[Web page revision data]
+ + + + + + +

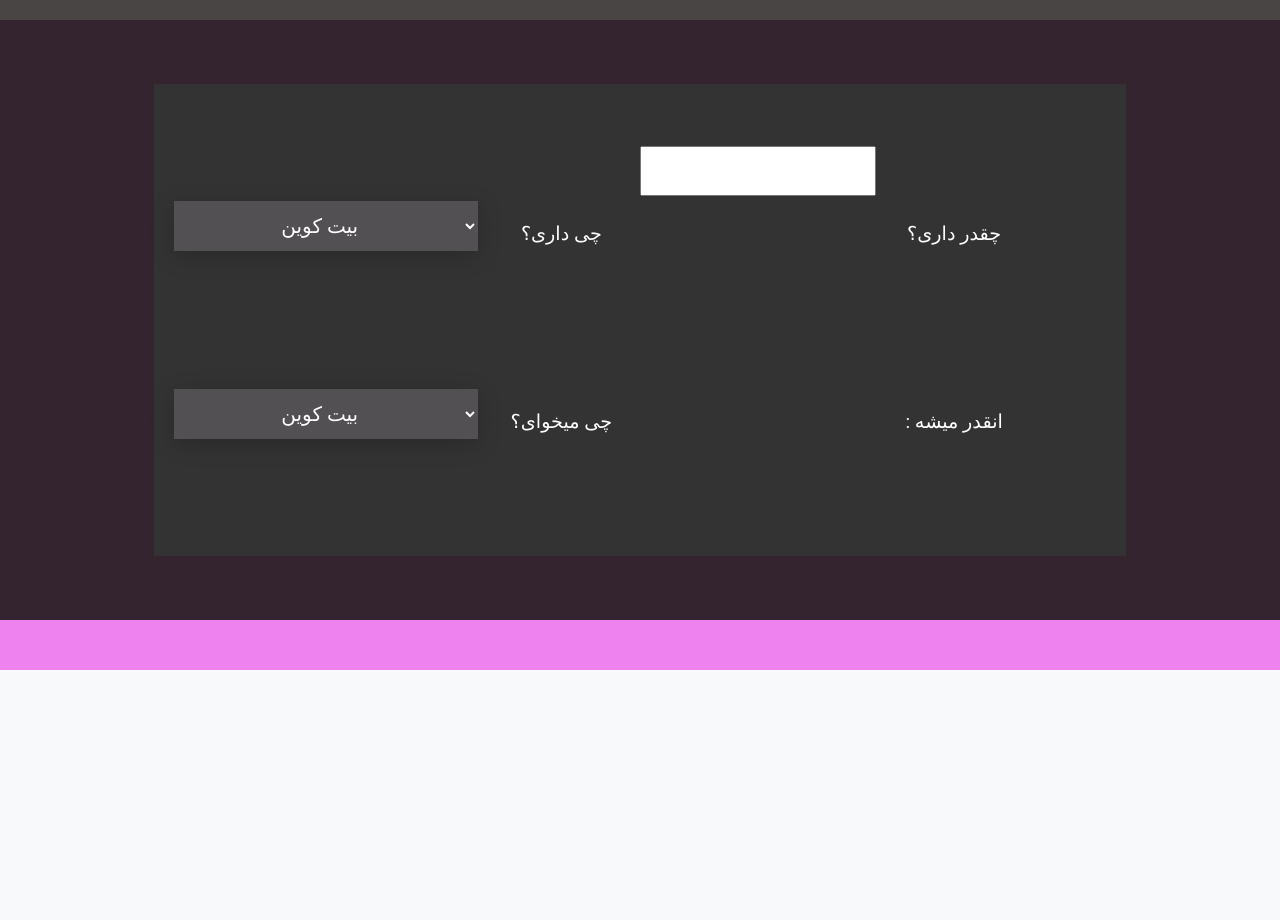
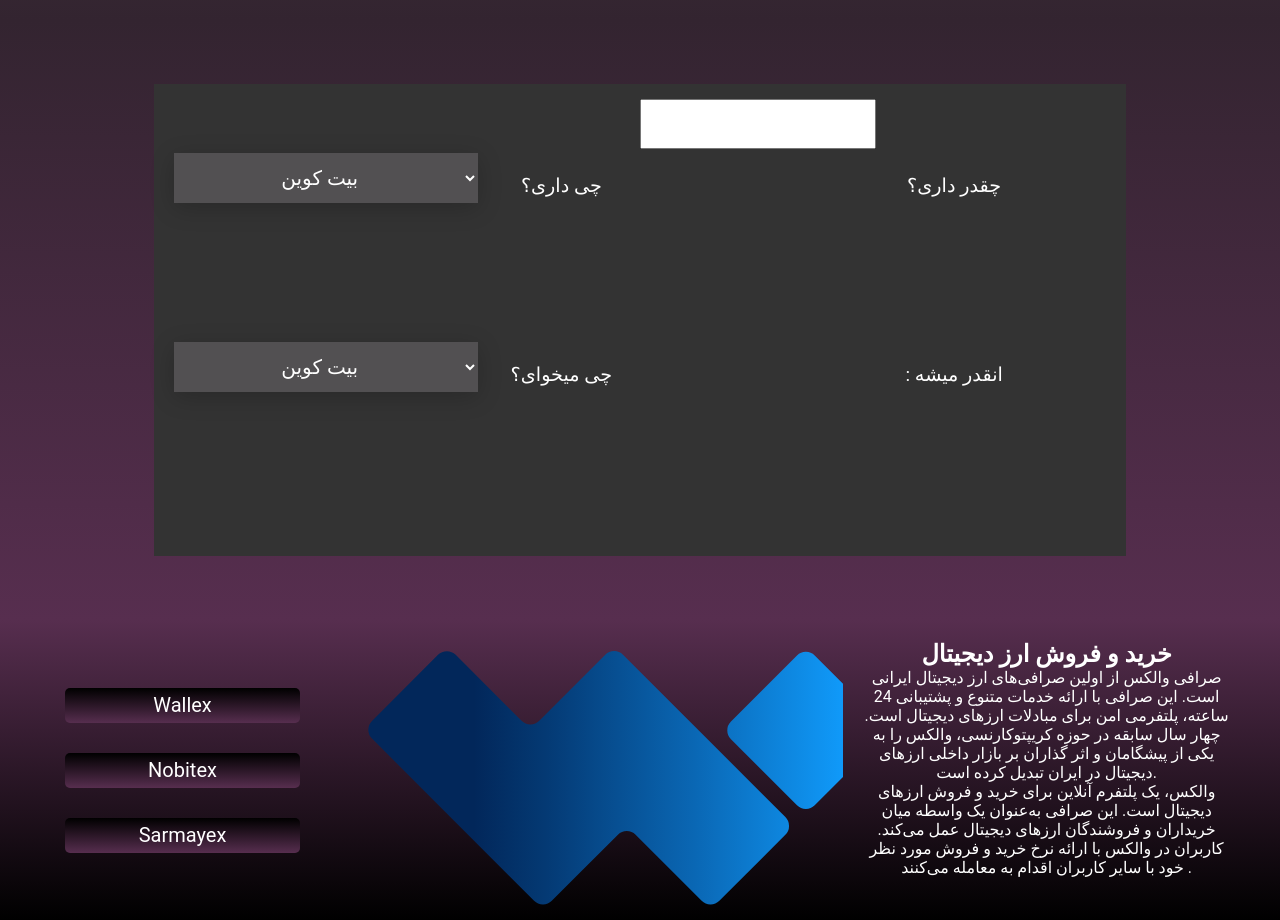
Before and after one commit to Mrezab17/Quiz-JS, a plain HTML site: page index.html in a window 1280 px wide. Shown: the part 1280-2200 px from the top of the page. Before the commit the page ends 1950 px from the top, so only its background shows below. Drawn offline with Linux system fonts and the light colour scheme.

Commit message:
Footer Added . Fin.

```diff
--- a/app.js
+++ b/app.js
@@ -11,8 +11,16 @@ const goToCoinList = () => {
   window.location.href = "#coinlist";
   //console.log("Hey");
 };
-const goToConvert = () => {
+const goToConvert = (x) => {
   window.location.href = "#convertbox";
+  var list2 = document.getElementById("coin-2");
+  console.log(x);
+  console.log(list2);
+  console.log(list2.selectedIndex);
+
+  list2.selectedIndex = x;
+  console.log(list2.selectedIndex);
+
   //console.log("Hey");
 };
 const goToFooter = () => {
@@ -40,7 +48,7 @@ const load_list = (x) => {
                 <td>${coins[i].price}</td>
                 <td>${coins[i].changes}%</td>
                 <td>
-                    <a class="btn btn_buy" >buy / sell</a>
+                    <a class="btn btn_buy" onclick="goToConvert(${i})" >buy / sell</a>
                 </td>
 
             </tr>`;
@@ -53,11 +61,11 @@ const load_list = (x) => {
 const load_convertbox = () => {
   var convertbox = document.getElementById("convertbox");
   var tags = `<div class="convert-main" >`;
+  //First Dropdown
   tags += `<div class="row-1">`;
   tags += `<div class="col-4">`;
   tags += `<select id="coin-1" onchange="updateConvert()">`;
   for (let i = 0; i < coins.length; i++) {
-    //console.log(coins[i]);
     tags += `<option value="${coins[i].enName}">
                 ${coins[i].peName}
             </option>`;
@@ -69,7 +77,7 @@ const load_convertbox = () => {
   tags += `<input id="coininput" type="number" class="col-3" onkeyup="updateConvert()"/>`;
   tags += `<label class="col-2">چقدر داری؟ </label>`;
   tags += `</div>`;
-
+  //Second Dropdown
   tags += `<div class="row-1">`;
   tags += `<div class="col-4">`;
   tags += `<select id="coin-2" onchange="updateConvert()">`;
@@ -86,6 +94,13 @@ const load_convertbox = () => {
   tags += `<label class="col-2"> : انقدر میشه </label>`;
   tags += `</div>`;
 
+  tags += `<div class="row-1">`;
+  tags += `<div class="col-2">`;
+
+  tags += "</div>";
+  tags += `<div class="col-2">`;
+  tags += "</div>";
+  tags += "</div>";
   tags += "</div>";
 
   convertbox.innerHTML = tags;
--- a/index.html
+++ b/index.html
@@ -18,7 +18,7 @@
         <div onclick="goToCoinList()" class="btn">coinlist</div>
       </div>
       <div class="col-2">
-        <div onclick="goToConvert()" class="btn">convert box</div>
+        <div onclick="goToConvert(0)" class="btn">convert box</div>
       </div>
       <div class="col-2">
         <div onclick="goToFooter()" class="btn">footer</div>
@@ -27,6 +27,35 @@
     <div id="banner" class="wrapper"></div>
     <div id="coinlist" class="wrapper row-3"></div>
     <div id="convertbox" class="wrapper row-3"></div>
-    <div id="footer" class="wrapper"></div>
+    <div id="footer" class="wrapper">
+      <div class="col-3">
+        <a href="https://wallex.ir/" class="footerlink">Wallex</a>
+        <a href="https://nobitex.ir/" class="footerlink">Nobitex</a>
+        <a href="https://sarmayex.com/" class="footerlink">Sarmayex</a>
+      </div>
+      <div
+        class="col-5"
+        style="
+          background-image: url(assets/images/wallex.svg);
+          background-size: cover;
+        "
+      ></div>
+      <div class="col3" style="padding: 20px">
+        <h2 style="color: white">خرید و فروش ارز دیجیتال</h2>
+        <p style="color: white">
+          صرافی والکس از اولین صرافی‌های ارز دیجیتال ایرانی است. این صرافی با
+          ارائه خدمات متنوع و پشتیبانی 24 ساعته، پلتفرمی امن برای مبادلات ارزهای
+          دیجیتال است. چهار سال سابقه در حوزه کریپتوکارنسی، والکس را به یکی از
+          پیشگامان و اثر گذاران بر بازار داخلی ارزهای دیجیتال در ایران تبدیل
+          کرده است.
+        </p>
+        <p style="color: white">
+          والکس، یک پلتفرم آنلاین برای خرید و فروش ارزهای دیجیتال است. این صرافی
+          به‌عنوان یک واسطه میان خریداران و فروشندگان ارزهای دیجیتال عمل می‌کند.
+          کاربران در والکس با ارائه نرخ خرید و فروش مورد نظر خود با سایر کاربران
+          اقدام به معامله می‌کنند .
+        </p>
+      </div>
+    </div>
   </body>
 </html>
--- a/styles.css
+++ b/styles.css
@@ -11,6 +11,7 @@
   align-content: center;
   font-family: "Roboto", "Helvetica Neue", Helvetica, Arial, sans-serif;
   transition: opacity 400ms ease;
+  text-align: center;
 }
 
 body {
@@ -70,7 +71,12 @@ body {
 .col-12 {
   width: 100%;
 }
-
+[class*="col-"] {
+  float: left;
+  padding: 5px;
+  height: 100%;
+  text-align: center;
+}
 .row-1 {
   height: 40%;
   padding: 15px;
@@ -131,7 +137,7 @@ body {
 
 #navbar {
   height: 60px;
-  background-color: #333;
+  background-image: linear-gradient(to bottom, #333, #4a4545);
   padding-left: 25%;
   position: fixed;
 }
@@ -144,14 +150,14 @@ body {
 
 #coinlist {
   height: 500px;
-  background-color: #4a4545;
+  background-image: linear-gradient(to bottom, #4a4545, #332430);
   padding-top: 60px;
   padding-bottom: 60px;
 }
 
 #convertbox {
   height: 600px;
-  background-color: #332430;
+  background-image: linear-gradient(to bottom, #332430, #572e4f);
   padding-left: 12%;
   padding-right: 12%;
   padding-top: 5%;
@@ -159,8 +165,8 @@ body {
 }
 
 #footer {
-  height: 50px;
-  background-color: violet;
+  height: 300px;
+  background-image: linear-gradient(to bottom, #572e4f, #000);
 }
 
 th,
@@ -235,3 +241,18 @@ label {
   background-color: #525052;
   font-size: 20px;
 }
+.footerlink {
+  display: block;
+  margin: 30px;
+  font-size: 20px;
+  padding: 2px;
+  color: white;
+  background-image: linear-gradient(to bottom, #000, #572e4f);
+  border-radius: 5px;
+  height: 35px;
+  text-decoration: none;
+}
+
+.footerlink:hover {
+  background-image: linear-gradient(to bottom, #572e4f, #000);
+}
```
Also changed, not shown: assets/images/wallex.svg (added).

+ + + + + + +

• **Exercise description**
Output each line of the records exactly. Any picture is skipped.

• **Worked solution**
Before and after one commit to Mrezab17/Quiz-JS, a plain HTML site: page index.html in a window 1280 px wide. Shown: the part 1280-2200 px from the top of the page. Before the commit the page ends 1950 px from the top, so only its background shows below. Drawn offline with Linux system fonts and the light colour scheme.

Commit message:
Footer Added . Fin.

```diff
--- a/app.js
+++ b/app.js
@@ -11,8 +11,16 @@ const goToCoinList = () => {
   window.location.href = "#coinlist";
   //console.log("Hey");
 };
-const goToConvert = () => {
+const goToConvert = (x) => {
   window.location.href = "#convertbox";
+  var list2 = document.getElementById("coin-2");
+  console.log(x);
+  console.log(list2);
+  console.log(list2.selectedIndex);
+
+  list2.selectedIndex = x;
+  console.log(list2.selectedIndex);
+
   //console.log("Hey");
 };
 const goToFooter = () => {
@@ -40,7 +48,7 @@ const load_list = (x) => {
                 <td>${coins[i].price}</td>
                 <td>${coins[i].changes}%</td>
                 <td>
-                    <a class="btn btn_buy" >buy / sell</a>
+                    <a class="btn btn_buy" onclick="goToConvert(${i})" >buy / sell</a>
                 </td>
 
             </tr>`;
@@ -53,11 +61,11 @@ const load_list = (x) => {
 const load_convertbox = () => {
   var convertbox = document.getElementById("convertbox");
   var tags = `<div class="convert-main" >`;
+  //First Dropdown
   tags += `<div class="row-1">`;
   tags += `<div class="col-4">`;
   tags += `<select id="coin-1" onchange="updateConvert()">`;
   for (let i = 0; i < coins.length; i++) {
-    //console.log(coins[i]);
     tags += `<option value="${coins[i].enName}">
                 ${coins[i].peName}
             </option>`;
@@ -69,7 +77,7 @@ const load_convertbox = () => {
   tags += `<input id="coininput" type="number" class="col-3" onkeyup="updateConvert()"/>`;
   tags += `<label class="col-2">چقدر داری؟ </label>`;
   tags += `</div>`;
-
+  //Second Dropdown
   tags += `<div class="row-1">`;
   tags += `<div class="col-4">`;
   tags += `<select id="coin-2" onchange="updateConvert()">`;
@@ -86,6 +94,13 @@ const load_convertbox = () => {
   tags += `<label class="col-2"> : انقدر میشه </label>`;
   tags += `</div>`;
 
+  tags += `<div class="row-1">`;
+  tags += `<div class="col-2">`;
+
+  tags += "</div>";
+  tags += `<div class="col-2">`;
+  tags += "</div>";
+  tags += "</div>";
   tags += "</div>";
 
   convertbox.innerHTML = tags;
--- a/index.html
+++ b/index.html
@@ -18,7 +18,7 @@
         <div onclick="goToCoinList()" class="btn">coinlist</div>
       </div>
       <div class="col-2">
-        <div onclick="goToConvert()" class="btn">convert box</div>
+        <div onclick="goToConvert(0)" class="btn">convert box</div>
       </div>
       <div class="col-2">
         <div onclick="goToFooter()" class="btn">footer</div>
@@ -27,6 +27,35 @@
     <div id="banner" class="wrapper"></div>
     <div id="coinlist" class="wrapper row-3"></div>
     <div id="convertbox" class="wrapper row-3"></div>
-    <div id="footer" class="wrapper"></div>
+    <div id="footer" class="wrapper">
+      <div class="col-3">
+        <a href="https://wallex.ir/" class="footerlink">Wallex</a>
+        <a href="https://nobitex.ir/" class="footerlink">Nobitex</a>
+        <a href="https://sarmayex.com/" class="footerlink">Sarmayex</a>
+      </div>
+      <div
+        class="col-5"
+        style="
+          background-image: url(assets/images/wallex.svg);
+          background-size: cover;
+        "
+      ></div>
+      <div class="col3" style="padding: 20px">
+        <h2 style="color: white">خرید و فروش ارز دیجیتال</h2>
+        <p style="color: white">
+          صرافی والکس از اولین صرافی‌های ارز دیجیتال ایرانی است. این صرافی با
+          ارائه خدمات متنوع و پشتیبانی 24 ساعته، پلتفرمی امن برای مبادلات ارزهای
+          دیجیتال است. چهار سال سابقه در حوزه کریپتوکارنسی، والکس را به یکی از
+          پیشگامان و اثر گذاران بر بازار داخلی ارزهای دیجیتال در ایران تبدیل
+          کرده است.
+        </p>
+        <p style="color: white">
+          والکس، یک پلتفرم آنلاین برای خرید و فروش ارزهای دیجیتال است. این صرافی
+          به‌عنوان یک واسطه میان خریداران و فروشندگان ارزهای دیجیتال عمل می‌کند.
+          کاربران در والکس با ارائه نرخ خرید و فروش مورد نظر خود با سایر کاربران
+          اقدام به معامله می‌کنند .
+        </p>
+      </div>
+    </div>
   </body>
 </html>
--- a/styles.css
+++ b/styles.css
@@ -11,6 +11,7 @@
   align-content: center;
   font-family: "Roboto", "Helvetica Neue", Helvetica, Arial, sans-serif;
   transition: opacity 400ms ease;
+  text-align: center;
 }
 
 body {
@@ -70,7 +71,12 @@ body {
 .col-12 {
   width: 100%;
 }
-
+[class*="col-"] {
+  float: left;
+  padding: 5px;
+  height: 100%;
+  text-align: center;
+}
 .row-1 {
   height: 40%;
   padding: 15px;
@@ -131,7 +137,7 @@ body {
 
 #navbar {
   height: 60px;
-  background-color: #333;
+  background-image: linear-gradient(to bottom, #333, #4a4545);
   padding-left: 25%;
   position: fixed;
 }
@@ -144,14 +150,14 @@ body {
 
 #coinlist {
   height: 500px;
-  background-color: #4a4545;
+  background-image: linear-gradient(to bottom, #4a4545, #332430);
   padding-top: 60px;
   padding-bottom: 60px;
 }
 
 #convertbox {
   height: 600px;
-  background-color: #332430;
+  background-image: linear-gradient(to bottom, #332430, #572e4f);
   padding-left: 12%;
   padding-right: 12%;
   padding-top: 5%;
@@ -159,8 +165,8 @@ body {
 }
 
 #footer {
-  height: 50px;
-  background-color: violet;
+  height: 300px;
+  background-image: linear-gradient(to bottom, #572e4f, #000);
 }
 
 th,
@@ -235,3 +241,18 @@ label {
   background-color: #525052;
   font-size: 20px;
 }
+.footerlink {
+  display: block;
+  margin: 30px;
+  font-size: 20px;
+  padding: 2px;
+  color: white;
+  background-image: linear-gradient(to bottom, #000, #572e4f);
+  border-radius: 5px;
+  height: 35px;
+  text-decoration: none;
+}
+
+.footerlink:hover {
+  background-image: linear-gradient(to bottom, #572e4f, #000);
+}
```
Also changed, not shown: assets/images/wallex.svg (added).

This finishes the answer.